The two sessions on supply and markets (domestic and international) were revealing of very context-specific dynamics. We saw a need for direct incentives for unconventional gas in China, we saw gas prices collapse in the USA and Canada and Australian gas prices rise sharply (vs a long slow expected rise without CBM) as the previously isolated east coast gas market became linked to JCCC in the region. Perhaps the most startling difference was seen in the international trade changes. Cargoes have passed from the US though the Panama Canal. West coast USA or Canadian, LNG remains a possibility (though with highly uncertain timelines), the Atlantic Basin dynamic is changed, middle east LNG shifted east and Australia LNG going to 30+ countries rather than the traditional 4 or 5 main markets. In response to a long-forecast LNG over-supply, the demand side has responded by a rapid growth in re-gasification facilities (including floating re-gas). Molecules form Queensland have ended up in Abu-Dhabi, a country which produces and re-injects a significant amount of methane. The warning flags are out that our ability to forecast is severely tested.

Finally, the field visit to APLNG’s Condabri operations was an eye opener to many. The degree to which the “digital field” has taken hold is impressive. Electrification of field operations complete with real time monitoring of 1000’s wells, valves, manifolds, water plants, drilling rigs, compressors etc. opens new possibilities.
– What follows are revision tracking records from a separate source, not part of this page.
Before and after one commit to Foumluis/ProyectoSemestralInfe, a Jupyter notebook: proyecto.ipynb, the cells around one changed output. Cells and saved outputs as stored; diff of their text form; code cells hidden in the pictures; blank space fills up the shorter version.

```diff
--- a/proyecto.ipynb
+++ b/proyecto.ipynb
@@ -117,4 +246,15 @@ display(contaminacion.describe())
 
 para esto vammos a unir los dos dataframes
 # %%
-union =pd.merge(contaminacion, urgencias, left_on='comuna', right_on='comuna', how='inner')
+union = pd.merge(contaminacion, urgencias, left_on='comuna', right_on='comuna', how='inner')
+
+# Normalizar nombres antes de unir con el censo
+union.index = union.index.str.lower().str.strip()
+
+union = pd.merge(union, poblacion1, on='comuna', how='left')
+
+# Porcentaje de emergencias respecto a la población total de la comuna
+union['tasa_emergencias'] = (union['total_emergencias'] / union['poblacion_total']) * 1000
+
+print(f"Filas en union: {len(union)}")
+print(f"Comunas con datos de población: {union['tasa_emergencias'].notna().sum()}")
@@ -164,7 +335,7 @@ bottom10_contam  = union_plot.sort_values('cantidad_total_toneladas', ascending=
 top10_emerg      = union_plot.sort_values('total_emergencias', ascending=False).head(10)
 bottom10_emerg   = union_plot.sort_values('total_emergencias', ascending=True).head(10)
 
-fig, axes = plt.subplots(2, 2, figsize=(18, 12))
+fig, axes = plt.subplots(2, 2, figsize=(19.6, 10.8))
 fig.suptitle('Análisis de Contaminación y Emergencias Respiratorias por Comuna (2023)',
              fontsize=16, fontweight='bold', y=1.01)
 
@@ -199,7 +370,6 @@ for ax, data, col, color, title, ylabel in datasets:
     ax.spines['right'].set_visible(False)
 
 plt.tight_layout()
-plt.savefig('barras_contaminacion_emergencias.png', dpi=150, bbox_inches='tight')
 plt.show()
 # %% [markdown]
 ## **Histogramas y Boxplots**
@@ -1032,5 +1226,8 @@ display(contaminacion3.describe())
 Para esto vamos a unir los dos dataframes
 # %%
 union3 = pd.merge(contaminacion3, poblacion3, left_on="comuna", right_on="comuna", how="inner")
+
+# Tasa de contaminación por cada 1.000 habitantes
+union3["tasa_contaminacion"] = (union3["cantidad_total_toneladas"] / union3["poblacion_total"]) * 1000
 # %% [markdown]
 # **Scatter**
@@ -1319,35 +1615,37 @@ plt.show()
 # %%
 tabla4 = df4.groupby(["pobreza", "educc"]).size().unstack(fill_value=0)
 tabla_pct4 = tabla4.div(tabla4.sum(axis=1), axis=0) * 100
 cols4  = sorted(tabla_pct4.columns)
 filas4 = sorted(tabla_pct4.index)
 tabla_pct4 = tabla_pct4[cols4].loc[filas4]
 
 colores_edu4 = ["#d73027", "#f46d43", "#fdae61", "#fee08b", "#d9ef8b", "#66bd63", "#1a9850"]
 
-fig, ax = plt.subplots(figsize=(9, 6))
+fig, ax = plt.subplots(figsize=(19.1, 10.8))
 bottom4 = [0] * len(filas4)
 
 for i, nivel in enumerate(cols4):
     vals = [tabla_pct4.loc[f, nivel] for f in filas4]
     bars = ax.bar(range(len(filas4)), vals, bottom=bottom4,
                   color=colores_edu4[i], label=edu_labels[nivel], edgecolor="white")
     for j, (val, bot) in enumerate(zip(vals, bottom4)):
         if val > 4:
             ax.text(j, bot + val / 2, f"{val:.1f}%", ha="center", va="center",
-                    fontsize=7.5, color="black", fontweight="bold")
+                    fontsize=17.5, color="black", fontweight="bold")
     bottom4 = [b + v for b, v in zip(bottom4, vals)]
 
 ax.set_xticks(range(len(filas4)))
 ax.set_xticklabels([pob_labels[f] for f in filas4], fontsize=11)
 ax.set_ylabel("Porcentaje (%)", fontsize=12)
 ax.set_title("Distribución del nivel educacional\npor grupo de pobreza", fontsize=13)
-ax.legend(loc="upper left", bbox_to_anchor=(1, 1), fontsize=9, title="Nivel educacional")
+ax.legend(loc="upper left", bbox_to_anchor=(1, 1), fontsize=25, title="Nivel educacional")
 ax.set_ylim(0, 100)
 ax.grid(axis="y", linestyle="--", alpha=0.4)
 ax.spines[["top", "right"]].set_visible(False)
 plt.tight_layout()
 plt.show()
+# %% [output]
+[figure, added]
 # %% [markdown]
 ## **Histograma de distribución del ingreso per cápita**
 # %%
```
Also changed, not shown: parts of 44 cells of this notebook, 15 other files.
The sheer amount of data being generated is already leading to optimisation and there is a general feeling that in these unconventional gas operations, new data analytics will help drive down the cost curve."